A check can also be made with the US Securities and Exchange Commission to ascertain if the company is regulated in the United States.

What are the Warning signs of a Boiler Room fraud?

Scams often contain similar features that may alert you to the fact that they are not genuine. These are:

  • You are asked for money up front to pay unexpected fees (such as customs) before your shares can be released.
  • You are put under pressure to reply immediately or the offer will be given to someone else.
  • You are asked to keep the details secret.
  • The company will usually be based overseas, as it is illegal for UK based firms to cold-call an investor to attempt to sell shares. The boiler room may have a UK listed phone number to give the impression that they're based in the UK, but a check with the FSA will confirm if they are legitimate or not.

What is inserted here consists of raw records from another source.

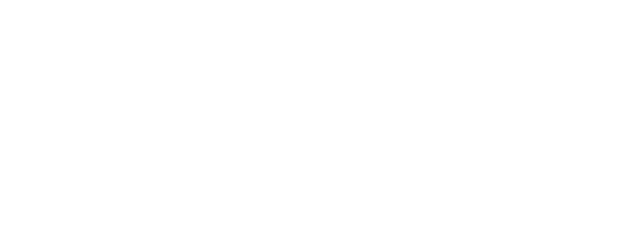
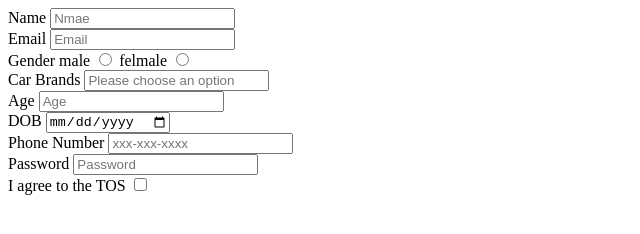
Before and after one commit to acciojob/signup-form-car-pranavraju1, a website: page main.html in a window 1280 px wide. Shown: the whole page, without its empty margins (0-640 px from the left). Drawn offline with Linux system fonts and the light colour scheme.

Commit message:
created a submission

```diff
--- a/main.html
+++ b/main.html
@@ -10,7 +10,37 @@
 	<!-- the entire body must be written by student -->
     <script type="text/javascript" src="./script.js">
 </script>
-
+	<form action="" method="post">
+        <label for="name">Name</label>
+        <input type="text" id="name" required placeholder="Nmae">
+        <br>
+        <label for="email">Email</label>
+        <input type="email" id="email" required placeholder="Email">
+        <br>
+        <label for="gender_m">Gender</label required>
+        male
+        <input type="radio" id="gender_m">
+        felmale
+        <input type="radio" id="gender_m">
+        <br>
+        <label for="cars">Car Brands</label>
+        <input type="select" required id="cars" placeholder="Please choose an option">
+        <br>
+        <label for="age">Age</label>
+        <input type="number"  id="age" placeholder="Age" required>
+        <br>
+        <label for="dob">DOB</label>
+        <input type="date" id="dob" required>
+        <br>
+        <label for="tel">Phone Number</label>
+        <input type="tel" id="tel" placeholder="xxx-xxx-xxxx">
+        <br>
+        <label for="password">Password</label>
+        <input type="password" id="password" required placeholder="Password">
+        <br>
+        <label for="tos">I agree to the TOS</label>
+        <input type="checkbox" required id="tos">
+    </form>
 </body>
 
 </html>
```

Take Action on Boiler Room fraud

If you believe that you have been the victim of a boiler room fraud please contact your local police station to report the matter.

The City of London Police is responsible for co-ordinating the UK intelligence collation system for boiler room fraud and reports should be made to them via

Money Mules – What is a money mule?

A money mule is anyone who is recruited by criminals to use their own bank account to transfer money from one country to another, usually from the country where the criminal lives. Normally the mule is offered a cash incentive for the use of their bank account.

How do fraudsters recruit money mules?

Criminals often try to recruit mules by the following means:

  • Unsolicited e-mails asking for assistance.
  • Contact via social networking sites.
  • False vacancies on websites posing as legitimate businesses.
  • Classified, legitimate looking adverts in the press and online.

What are the risks attached to being a money mule?

  • You’re breaking the law and could be charged with a criminal offence.
  • Your bank account will be suspended.
  • All of the money involved will be seized from your account.
  • If convicted it will be difficult to gain credit or even a bank account again.

How can I avoid becoming a victim of this?

  • Be wary of offers of large amounts of cash for very little work or no prior experience – this could indicate a fraudulent scheme.
  • Always be cautious of overseas offers as it can be difficult to verify identity.
  • Always research any company that offers you a job.
  • NEVER give your bank details to anyone unless you know and trust them and even then be cautious.

Further Advice on Identity Theft, Fraud and Scams

  • Get some more tips about fraud and scams in our Victims of Fraud leaflet.
  • More information is also available in the ‘Little Book of Big Scams’Link Here.